(Before-and-after change records)
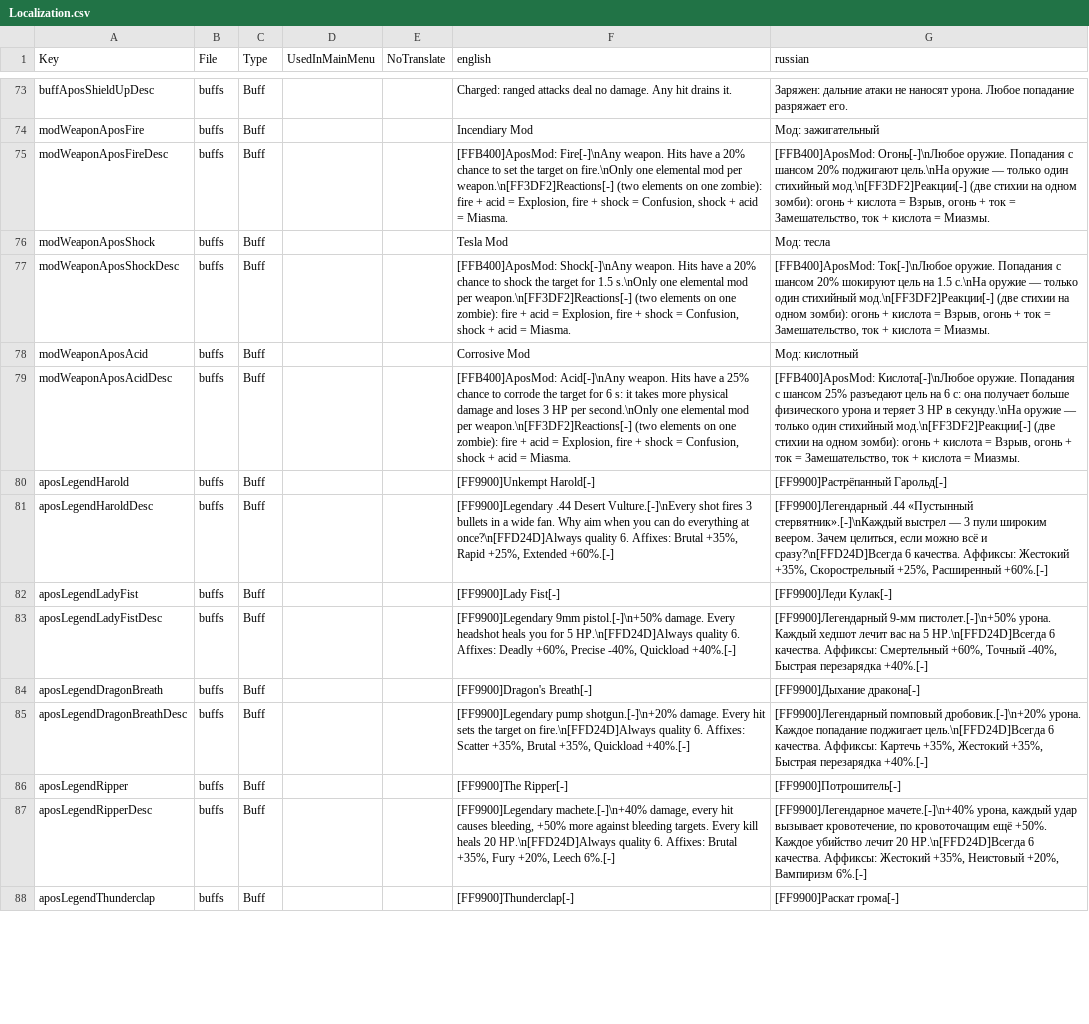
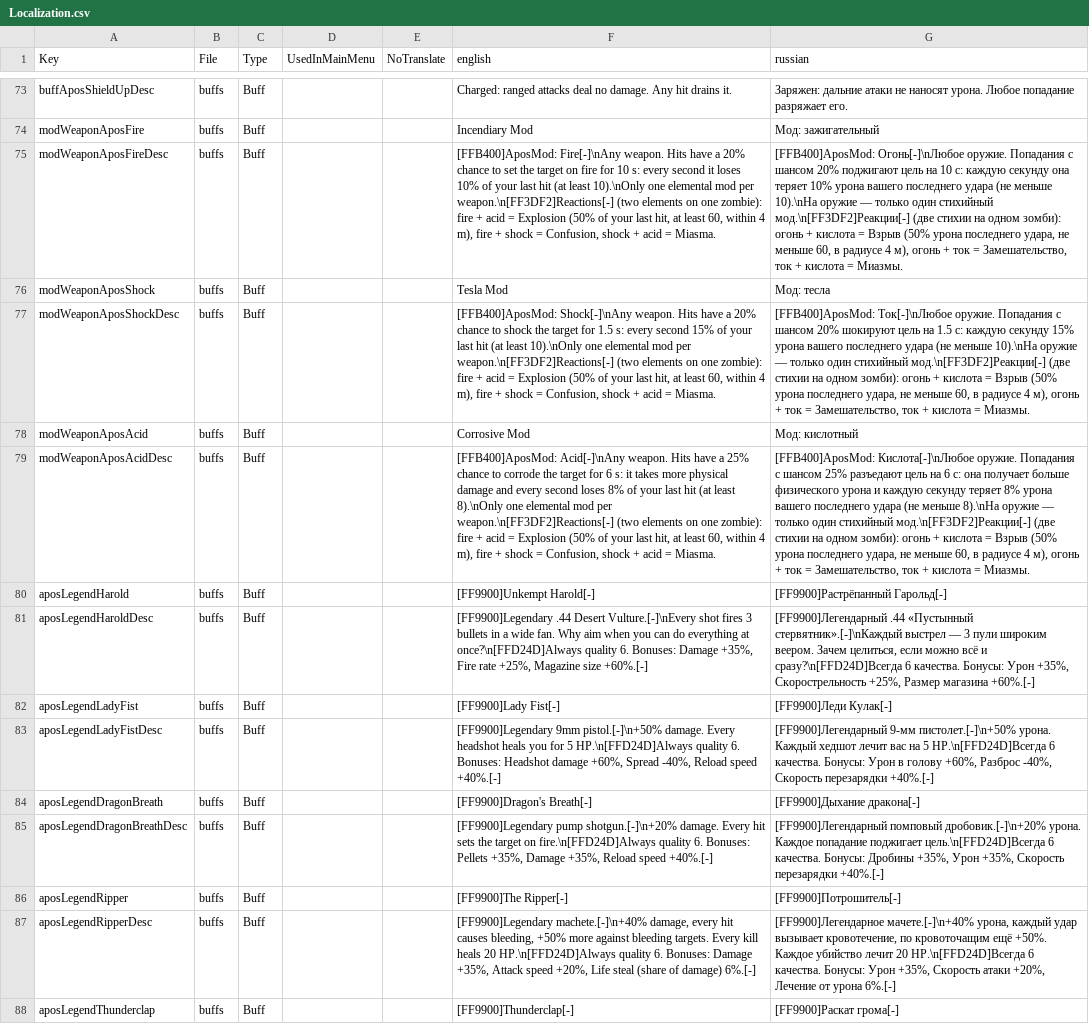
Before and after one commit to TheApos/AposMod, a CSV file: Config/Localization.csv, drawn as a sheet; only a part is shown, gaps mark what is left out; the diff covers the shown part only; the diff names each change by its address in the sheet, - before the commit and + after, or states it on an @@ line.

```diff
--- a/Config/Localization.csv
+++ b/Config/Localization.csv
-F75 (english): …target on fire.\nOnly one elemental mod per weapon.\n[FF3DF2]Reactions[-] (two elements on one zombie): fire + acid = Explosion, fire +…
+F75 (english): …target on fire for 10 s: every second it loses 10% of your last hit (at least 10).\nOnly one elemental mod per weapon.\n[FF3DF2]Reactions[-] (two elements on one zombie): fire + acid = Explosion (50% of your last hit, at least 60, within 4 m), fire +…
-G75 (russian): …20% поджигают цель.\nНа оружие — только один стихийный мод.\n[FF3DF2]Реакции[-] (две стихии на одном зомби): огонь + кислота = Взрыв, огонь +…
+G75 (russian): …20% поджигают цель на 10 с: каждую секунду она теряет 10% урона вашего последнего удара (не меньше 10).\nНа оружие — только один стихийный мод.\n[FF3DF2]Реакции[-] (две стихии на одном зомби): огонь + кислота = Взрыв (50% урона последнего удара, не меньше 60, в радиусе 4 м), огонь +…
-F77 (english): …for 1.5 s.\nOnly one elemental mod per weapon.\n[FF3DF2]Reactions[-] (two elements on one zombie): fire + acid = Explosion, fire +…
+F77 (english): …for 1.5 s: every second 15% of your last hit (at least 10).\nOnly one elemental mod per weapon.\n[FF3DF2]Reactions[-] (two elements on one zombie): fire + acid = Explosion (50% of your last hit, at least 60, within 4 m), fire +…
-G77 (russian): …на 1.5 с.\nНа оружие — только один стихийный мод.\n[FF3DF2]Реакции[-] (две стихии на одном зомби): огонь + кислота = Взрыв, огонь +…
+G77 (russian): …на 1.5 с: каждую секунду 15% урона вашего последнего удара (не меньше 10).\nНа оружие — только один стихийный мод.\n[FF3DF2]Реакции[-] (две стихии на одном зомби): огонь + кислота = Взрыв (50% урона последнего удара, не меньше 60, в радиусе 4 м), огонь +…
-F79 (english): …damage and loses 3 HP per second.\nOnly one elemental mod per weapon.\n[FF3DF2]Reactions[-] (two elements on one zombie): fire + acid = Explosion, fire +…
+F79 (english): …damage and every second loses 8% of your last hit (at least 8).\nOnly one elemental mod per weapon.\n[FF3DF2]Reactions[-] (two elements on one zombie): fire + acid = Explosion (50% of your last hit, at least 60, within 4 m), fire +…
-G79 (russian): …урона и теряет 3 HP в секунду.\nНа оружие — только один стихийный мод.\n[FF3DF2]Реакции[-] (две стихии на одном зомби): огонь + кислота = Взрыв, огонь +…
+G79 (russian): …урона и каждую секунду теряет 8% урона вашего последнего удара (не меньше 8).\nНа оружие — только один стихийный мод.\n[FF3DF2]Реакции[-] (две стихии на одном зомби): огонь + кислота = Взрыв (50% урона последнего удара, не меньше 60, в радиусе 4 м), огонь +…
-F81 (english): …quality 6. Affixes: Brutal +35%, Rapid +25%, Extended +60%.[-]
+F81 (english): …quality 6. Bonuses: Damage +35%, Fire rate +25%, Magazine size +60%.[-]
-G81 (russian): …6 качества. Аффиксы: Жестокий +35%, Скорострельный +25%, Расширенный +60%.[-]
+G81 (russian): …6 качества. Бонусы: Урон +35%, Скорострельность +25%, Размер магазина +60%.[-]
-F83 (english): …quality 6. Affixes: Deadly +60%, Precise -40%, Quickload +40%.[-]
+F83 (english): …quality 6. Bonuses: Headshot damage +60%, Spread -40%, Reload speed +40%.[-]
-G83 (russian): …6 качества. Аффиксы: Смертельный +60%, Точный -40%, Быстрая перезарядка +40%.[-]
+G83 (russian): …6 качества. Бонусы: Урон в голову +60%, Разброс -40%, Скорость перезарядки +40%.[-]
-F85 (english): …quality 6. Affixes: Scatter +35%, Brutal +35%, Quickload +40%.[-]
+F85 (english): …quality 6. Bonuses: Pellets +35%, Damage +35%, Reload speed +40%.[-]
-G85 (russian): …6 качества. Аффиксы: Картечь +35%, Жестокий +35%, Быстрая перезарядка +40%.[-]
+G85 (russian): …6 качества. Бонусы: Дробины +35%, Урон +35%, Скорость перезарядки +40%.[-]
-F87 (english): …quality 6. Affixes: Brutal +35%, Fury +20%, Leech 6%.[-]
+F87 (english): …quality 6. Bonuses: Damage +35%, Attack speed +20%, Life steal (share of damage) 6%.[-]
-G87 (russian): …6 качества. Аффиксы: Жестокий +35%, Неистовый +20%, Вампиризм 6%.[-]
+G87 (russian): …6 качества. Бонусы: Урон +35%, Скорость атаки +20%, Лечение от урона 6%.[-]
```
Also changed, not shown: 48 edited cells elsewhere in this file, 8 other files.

Exercise brief
Set the data above down again exactly as given, with no pictures.

Response area
Before and after one commit to TheApos/AposMod, a CSV file: Config/Localization.csv, drawn as a sheet; only a part is shown, gaps mark what is left out; the diff covers the shown part only; the diff names each change by its address in the sheet, - before the commit and + after, or states it on an @@ line.

```diff
--- a/Config/Localization.csv
+++ b/Config/Localization.csv
-F75 (english): …target on fire.\nOnly one elemental mod per weapon.\n[FF3DF2]Reactions[-] (two elements on one zombie): fire + acid = Explosion, fire +…
+F75 (english): …target on fire for 10 s: every second it loses 10% of your last hit (at least 10).\nOnly one elemental mod per weapon.\n[FF3DF2]Reactions[-] (two elements on one zombie): fire + acid = Explosion (50% of your last hit, at least 60, within 4 m), fire +…
-G75 (russian): …20% поджигают цель.\nНа оружие — только один стихийный мод.\n[FF3DF2]Реакции[-] (две стихии на одном зомби): огонь + кислота = Взрыв, огонь +…
+G75 (russian): …20% поджигают цель на 10 с: каждую секунду она теряет 10% урона вашего последнего удара (не меньше 10).\nНа оружие — только один стихийный мод.\n[FF3DF2]Реакции[-] (две стихии на одном зомби): огонь + кислота = Взрыв (50% урона последнего удара, не меньше 60, в радиусе 4 м), огонь +…
-F77 (english): …for 1.5 s.\nOnly one elemental mod per weapon.\n[FF3DF2]Reactions[-] (two elements on one zombie): fire + acid = Explosion, fire +…
+F77 (english): …for 1.5 s: every second 15% of your last hit (at least 10).\nOnly one elemental mod per weapon.\n[FF3DF2]Reactions[-] (two elements on one zombie): fire + acid = Explosion (50% of your last hit, at least 60, within 4 m), fire +…
-G77 (russian): …на 1.5 с.\nНа оружие — только один стихийный мод.\n[FF3DF2]Реакции[-] (две стихии на одном зомби): огонь + кислота = Взрыв, огонь +…
+G77 (russian): …на 1.5 с: каждую секунду 15% урона вашего последнего удара (не меньше 10).\nНа оружие — только один стихийный мод.\n[FF3DF2]Реакции[-] (две стихии на одном зомби): огонь + кислота = Взрыв (50% урона последнего удара, не меньше 60, в радиусе 4 м), огонь +…
-F79 (english): …damage and loses 3 HP per second.\nOnly one elemental mod per weapon.\n[FF3DF2]Reactions[-] (two elements on one zombie): fire + acid = Explosion, fire +…
+F79 (english): …damage and every second loses 8% of your last hit (at least 8).\nOnly one elemental mod per weapon.\n[FF3DF2]Reactions[-] (two elements on one zombie): fire + acid = Explosion (50% of your last hit, at least 60, within 4 m), fire +…
-G79 (russian): …урона и теряет 3 HP в секунду.\nНа оружие — только один стихийный мод.\n[FF3DF2]Реакции[-] (две стихии на одном зомби): огонь + кислота = Взрыв, огонь +…
+G79 (russian): …урона и каждую секунду теряет 8% урона вашего последнего удара (не меньше 8).\nНа оружие — только один стихийный мод.\n[FF3DF2]Реакции[-] (две стихии на одном зомби): огонь + кислота = Взрыв (50% урона последнего удара, не меньше 60, в радиусе 4 м), огонь +…
-F81 (english): …quality 6. Affixes: Brutal +35%, Rapid +25%, Extended +60%.[-]
+F81 (english): …quality 6. Bonuses: Damage +35%, Fire rate +25%, Magazine size +60%.[-]
-G81 (russian): …6 качества. Аффиксы: Жестокий +35%, Скорострельный +25%, Расширенный +60%.[-]
+G81 (russian): …6 качества. Бонусы: Урон +35%, Скорострельность +25%, Размер магазина +60%.[-]
-F83 (english): …quality 6. Affixes: Deadly +60%, Precise -40%, Quickload +40%.[-]
+F83 (english): …quality 6. Bonuses: Headshot damage +60%, Spread -40%, Reload speed +40%.[-]
-G83 (russian): …6 качества. Аффиксы: Смертельный +60%, Точный -40%, Быстрая перезарядка +40%.[-]
+G83 (russian): …6 качества. Бонусы: Урон в голову +60%, Разброс -40%, Скорость перезарядки +40%.[-]
-F85 (english): …quality 6. Affixes: Scatter +35%, Brutal +35%, Quickload +40%.[-]
+F85 (english): …quality 6. Bonuses: Pellets +35%, Damage +35%, Reload speed +40%.[-]
-G85 (russian): …6 качества. Аффиксы: Картечь +35%, Жестокий +35%, Быстрая перезарядка +40%.[-]
+G85 (russian): …6 качества. Бонусы: Дробины +35%, Урон +35%, Скорость перезарядки +40%.[-]
-F87 (english): …quality 6. Affixes: Brutal +35%, Fury +20%, Leech 6%.[-]
+F87 (english): …quality 6. Bonuses: Damage +35%, Attack speed +20%, Life steal (share of damage) 6%.[-]
-G87 (russian): …6 качества. Аффиксы: Жестокий +35%, Неистовый +20%, Вампиризм 6%.[-]
+G87 (russian): …6 качества. Бонусы: Урон +35%, Скорость атаки +20%, Лечение от урона 6%.[-]
```
Also changed, not shown: 48 edited cells elsewhere in this file, 8 other files.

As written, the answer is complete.